What this task involves
Every line that contains the word "justify" is to be copied from the listing.

Provided data
= = = = = = =

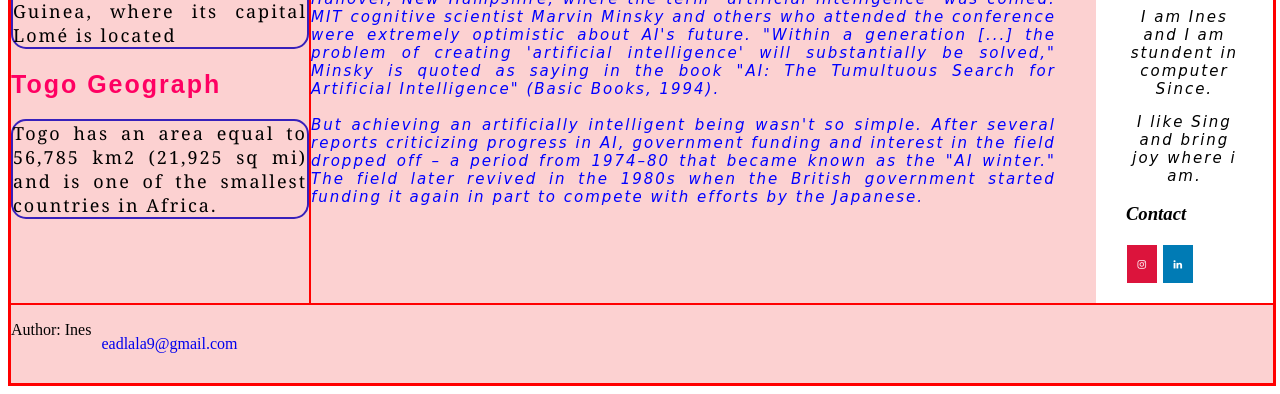
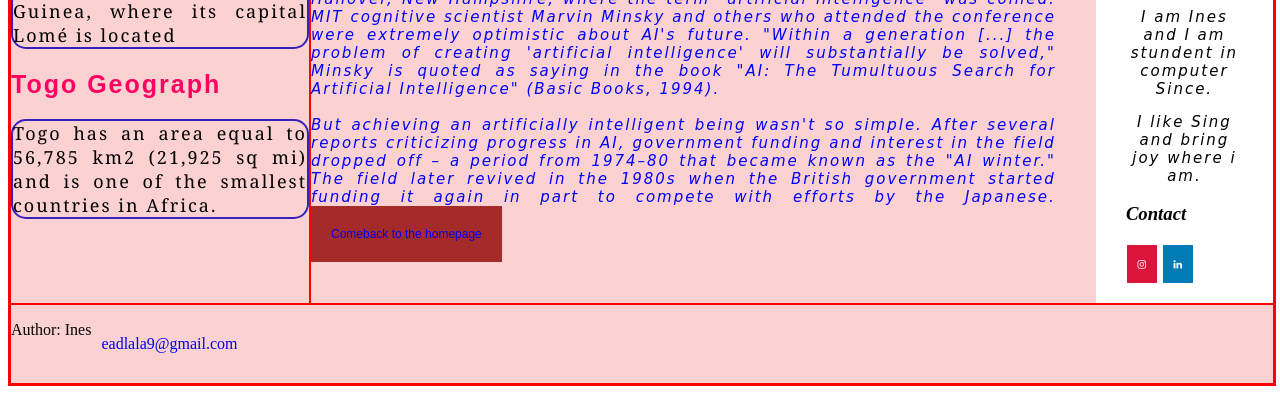
Before and after one commit to Ino54/Project1, a plain HTML site: page blog_post.html in a window 1280 px wide. Shown: the part 556-950 px from the top of the page. Drawn offline with Linux system fonts and the light colour scheme.

Commit message:
"Link to comeback on the Homepage and modify style"

```diff
--- a/Css/h2.css
+++ b/Css/h2.css
@@ -25,3 +25,7 @@ aside {
     font-style: italic;
     background-color: white;
 }
+
+img{
+    width: 90%;
+}
--- a/Css/paragraph.css
+++ b/Css/paragraph.css
@@ -26,3 +26,14 @@ article p {
     text-justify: auto;
     text-align: center;
 }
+button {
+    background-color: brown;
+    border: none;
+    padding: 7px 10px;
+    text-align: center;
+    text-decoration: none;
+    display: inline-block;
+    font-size: 12px;
+    margin: none;
+    cursor: pointer;
+  }
--- a/blog_post.html
+++ b/blog_post.html
@@ -36,11 +36,12 @@
                     <br />
                     But achieving an artificially intelligent being wasn't so simple. After several reports criticizing progress in AI, government funding and interest in the field dropped off – a period from 1974–80 that became known as
                     the "AI winter." The field later revived in the 1980s when the British government started funding it again in part to compete with efforts by the Japanese.
-                </p>
+
+                    <button type="button"> <a href="index.html"> Comeback to the homepage</a></button> </p>
 
                 <aside>
                     <figure>
-                        <img src="img/Ines.jpg" alt="Me" style="width: 90%;" />
+                        <img src="img/Ines.jpg" alt="Me"/>
                         <figcaption>Me</figcaption>
                     </figure>
                     <h1>About me!</h1>
@@ -55,6 +56,7 @@
             <div class="footer box">
                 <p>Author: Ines</p>
                 <p><a href="eadlala9@gmail.com">eadlala9@gmail.com</a></p>
+
             </div>
         </div>
     </body>
```
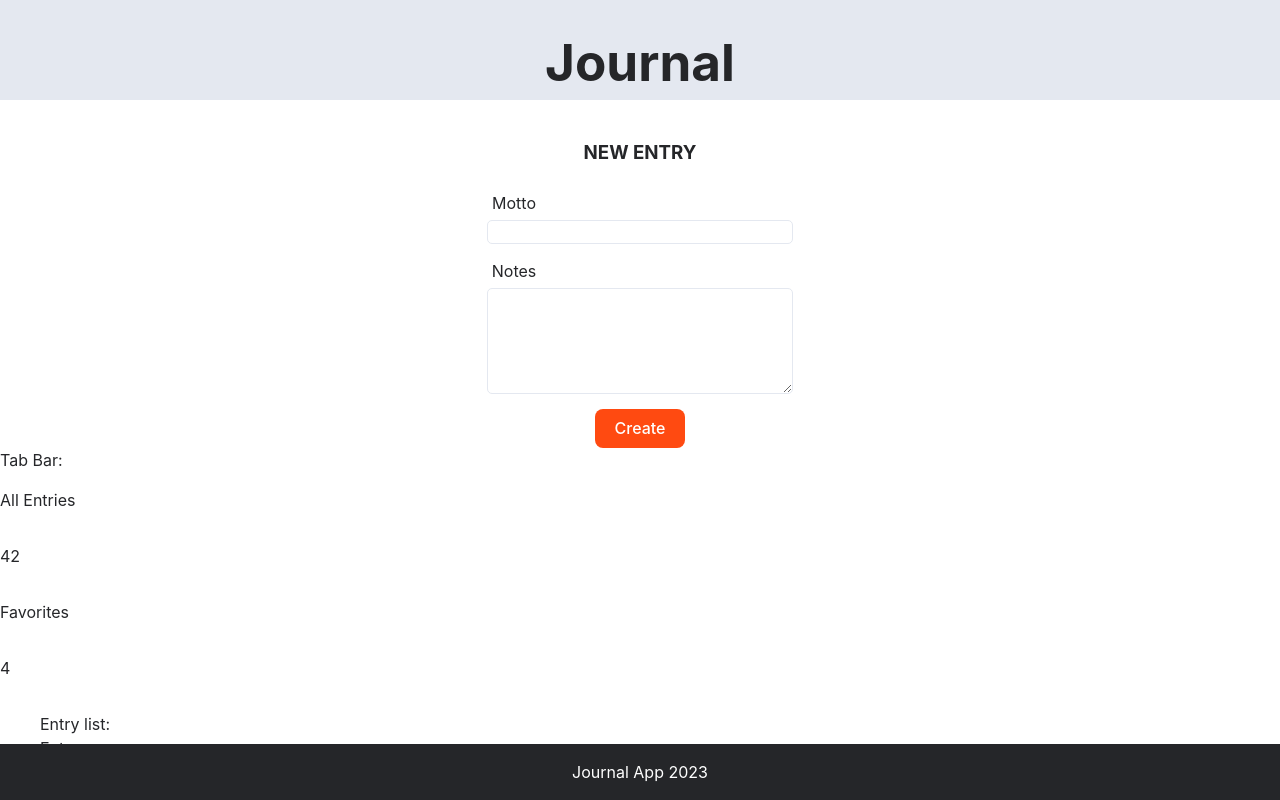
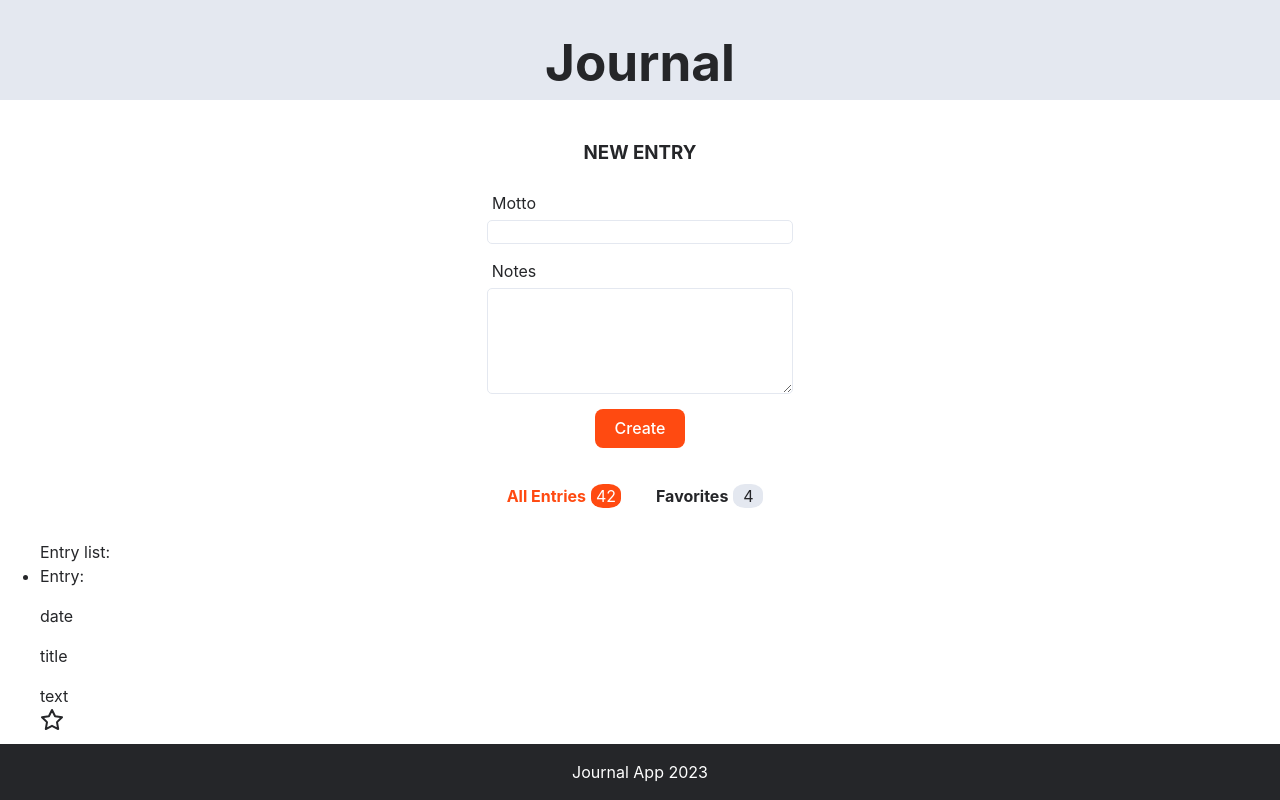
Before and after one commit to RikkeLS/journal, a React (Vite) app: page / in a window 1280 px wide. Shown: the top 800 px of the page. Built offline with nearby package versions, Linux system fonts and the light colour scheme.

Commit message:
style tabBar

```diff
--- a/src/components/Badge/Badge.css
+++ b/src/components/Badge/Badge.css
@@ -0,0 +1,19 @@
+.tabBar__badge {
+    background-color: var(--color-water-10);
+    border-radius: 40%;
+    width: 30px;
+    text-align: center;
+    margin-right: 30px;
+}
+.tabBar__badge-selected {
+    background-color: var(--color-nemo);
+    color: var(--color-foam);
+}
+
+.tabBar__badge:hover {
+    background-color: var(--color-nemo-dark);
+}
+
+.tabBar__badge:active {
+    background-color: var(--color-nemo-mid);
+}
--- a/src/components/Badge/Badge.jsx
+++ b/src/components/Badge/Badge.jsx
@@ -1,7 +1,8 @@
 import "./Badge.css"
 
-export default function Badge ({number}) {
+export default function Badge ({number,selected}) {
     return (
-      <p>{number}</p>
+      <p className={`tabBar__badge tabBar__badge${selected ? "-selected":""}`}>
+      {number}</p>
     )
   }
--- a/src/components/Tab/Tab.css
+++ b/src/components/Tab/Tab.css
@@ -0,0 +1,6 @@
+.tabBar__text {
+    font-weight: bold;
+}
+.tabBar__text-selected {
+    color: var(--color-nemo);
+}
--- a/src/components/Tab/Tab.jsx
+++ b/src/components/Tab/Tab.jsx
@@ -1,11 +1,12 @@
 import "./Tab.css"
 
 import Badge from "../Badge/Badge"
-export default function Tab ({text,numberOfEntries}) {
+export default function Tab ({text,numberOfEntries,selected}) {
     return (
       <>
-        <p>{text}</p>
-        <Badge number={numberOfEntries} />
+        <p className={`tabBar__text tabBar__text${selected ? "-selected":""}`}>
+        {text}</p>
+        <Badge number={numberOfEntries} selected={selected} />
       </>
     )
   }
--- a/src/components/TabBar/TabBar.css
+++ b/src/components/TabBar/TabBar.css
@@ -0,0 +1,8 @@
+.tabBar {
+    display: flex;
+    justify-content: center;
+    gap: 5px;
+    position: relative;
+    left: 10px;
+    margin-top: 20px;
+}
--- a/src/components/TabBar/TabBar.jsx
+++ b/src/components/TabBar/TabBar.jsx
@@ -3,10 +3,9 @@ import Tab from "../Tab/Tab"
 
 export default function TabBar () {
     return (
-      <>
-      Tab Bar:
-      <Tab text="All Entries" numberOfEntries={42}/>
-      <Tab text="Favorites" numberOfEntries={4} />
-      </>
+      <section className="tabBar" >
+      <Tab text="All Entries" numberOfEntries={42} selected={true}/>
+      <Tab text="Favorites" numberOfEntries={4} selected={false} />
+      </section>
     )
   }
```
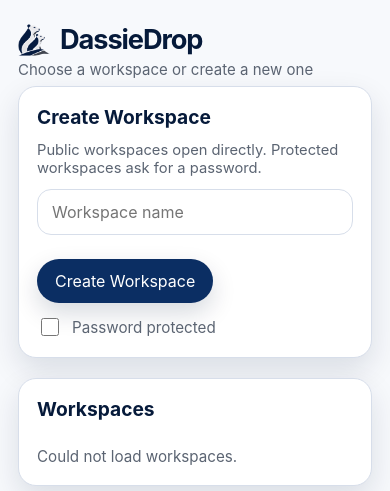
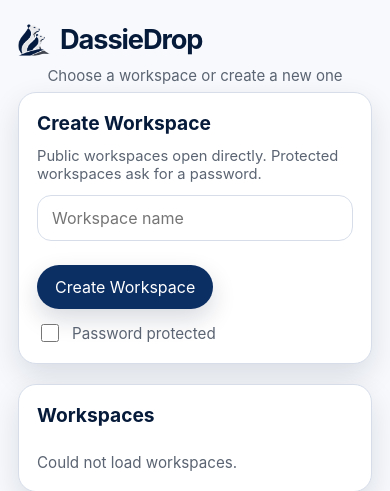
Before and after one commit to vossie/LanDrop, a Python web app: template templates/workspaces.html in a window 390 px wide. Shown: the top 491 px of the page. Run offline with Jinja, Linux system fonts and the light colour scheme; the template is opened without the code that fills it, so the values that code supplies are empty.

Commit message:
Polish header tagline alignment

```diff
--- a/assets/app.css
+++ b/assets/app.css
@@ -44,6 +44,7 @@
   gap: 12px;
   min-width: 0;
   flex-wrap: nowrap;
+  width: 100%;
 }
 .hero-brand-row {
   display: inline-flex;
@@ -90,8 +91,10 @@
   font-size: 0.94rem;
   line-height: 1.35;
   margin: 0;
+  margin-left: auto;
   padding-top: 0;
   white-space: nowrap;
+  text-align: right;
 }
 .hero-input-row {
   flex: 0 1 280px;
@@ -819,6 +822,8 @@
     width: 100%;
     flex-basis: 100%;
     white-space: normal;
+    margin-left: 0;
+    text-align: center;
   }
   .hero-input-row {
     flex-basis: 100%;
--- a/templates/workspaces.html
+++ b/templates/workspaces.html
@@ -12,14 +12,16 @@
   <section class="hero">
     <div class="hero-top">
       <div class="hero-copy">
+        <div class="hero-title-row">
           <a class="hero-brand-link" href="https://github.com/vossie/DassieDrop" target="_blank" rel="noreferrer">
             <img class="hero-mark" src="/assets/DassieDrop-dassie-icon.png" alt="">
             <span class="hero-title-text">DassieDrop</span>
           </a>
-        <h1 class="sr-only">DassieDrop Workspaces</h1>
           <p class="subhead">
             Choose a workspace or create a new one
           </p>
+        </div>
+        <h1 class="sr-only">DassieDrop Workspaces</h1>
       </div>
     </div>
   </section>
--- a/test_app.py
+++ b/test_app.py
@@ -1314,6 +1314,8 @@
         self.assertIn("Share text and files across your network", index)
         self.assertNotIn("Share text and files across your network in <strong>__WORKSPACE_NAME__</strong>", index)
         self.assertIn("DassieDrop v__APP_VERSION__", index)
+        self.assertIn('class="hero-title-row"', template)
+        self.assertIn('class="hero-brand-link"', template)
         self.assertIn("Choose a workspace or create a new one", template)
         self.assertNotIn("Choose a workspace or create a new one (v__APP_VERSION__)", template)
         self.assertNotIn("window.prompt", script)
```
Lines whose indentation alone changed are shown as unchanged.
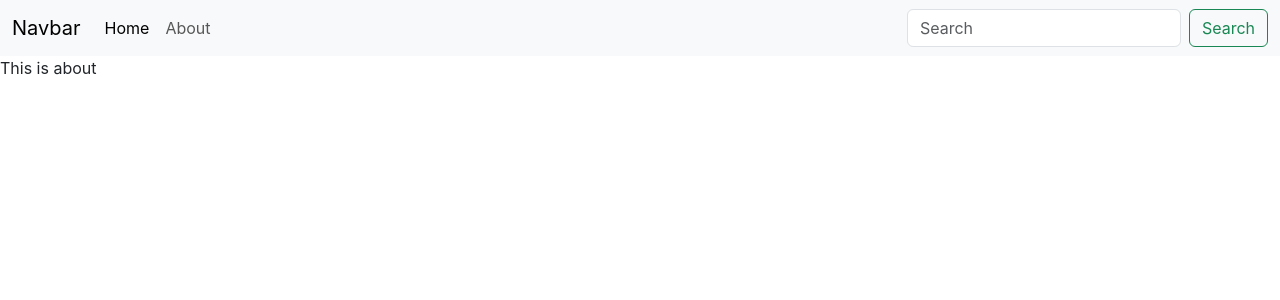
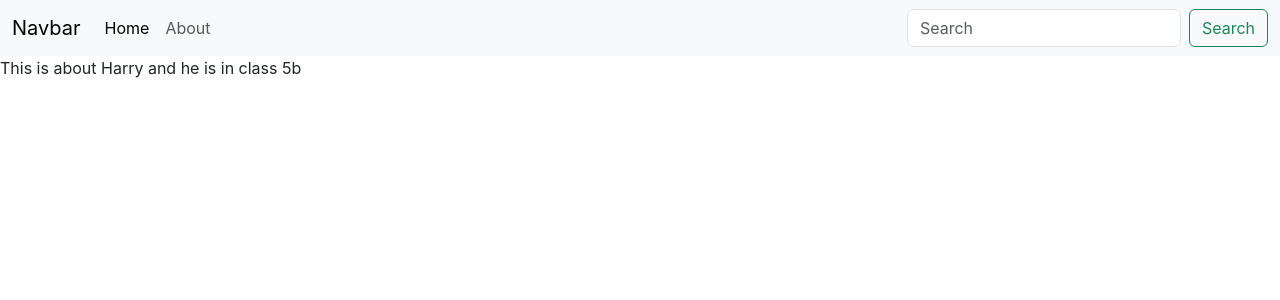
Before and after one commit to KirthanKumar/inotebook, a React (Create React App) app: page /about in a window 1280 px wide. Shown: the top 300 px of the page. Built offline with nearby package versions, Linux system fonts and the light colour scheme.

Commit message:
#58 - useContext hook: Using React Context API (ver 1)

```diff
--- a/src/App.js
+++ b/src/App.js
@@ -3,10 +3,12 @@
 import Navbar from "./components/Navbar";
 import Home from "./components/Home";
 import About from "./components/About";
+import NoteState from "./context/notes/NoteState";
 
 function App() {
   return (
     <>
+      <NoteState>
         <Router>
           <Navbar />
           <Routes>
@@ -14,6 +16,7 @@
             <Route exact path="/about" element={<About />} />
           </Routes>
         </Router>
+      </NoteState>
     </>
   );
 }
--- a/src/components/About.js
+++ b/src/components/About.js
@@ -1,5 +1,13 @@
-import React from "react";
+import React, { useContext } from "react";
+import noteContext from "../context/notes/noteContext";
 
-export default function About() {
-  return <div>This is about</div>;
+const About = () =>{
+  let a = useContext(noteContext);
+  return (
+    <div>
+      This is about {a.name} and he is in class {a.class}
+    </div>
+  );
 }
+
+export default About
--- /dev/null
+++ b/src/context/notes/NoteState.js
@@ -0,0 +1,14 @@
+import NoteContext from "./noteContext";
+
+const NoteState = (props) => {
+  const s1 = {
+    "name": "Harry",
+    "class": "5b",
+    };
+
+  return (
+    <NoteContext.Provider value={s1}>{props.children}</NoteContext.Provider>
+  );
+};
+
+export default NoteState;
--- /dev/null
+++ b/src/context/notes/noteContext.js
@@ -0,0 +1,7 @@
+import { createContext } from "react";
+
+// this is a syntax to create context. this context will hold all states related to notes and by using this context even the lowest component can access these states.
+// NoteState.js has states and noteContext.js is its related context.
+const noteContext = createContext();
+
+export default noteContext;
```
Also changed, not shown: myNotes/55.txt. Lines whose indentation alone changed are shown as unchanged.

= = = = = = =

Solution below
     text-justify: auto;
+    justify-content: center;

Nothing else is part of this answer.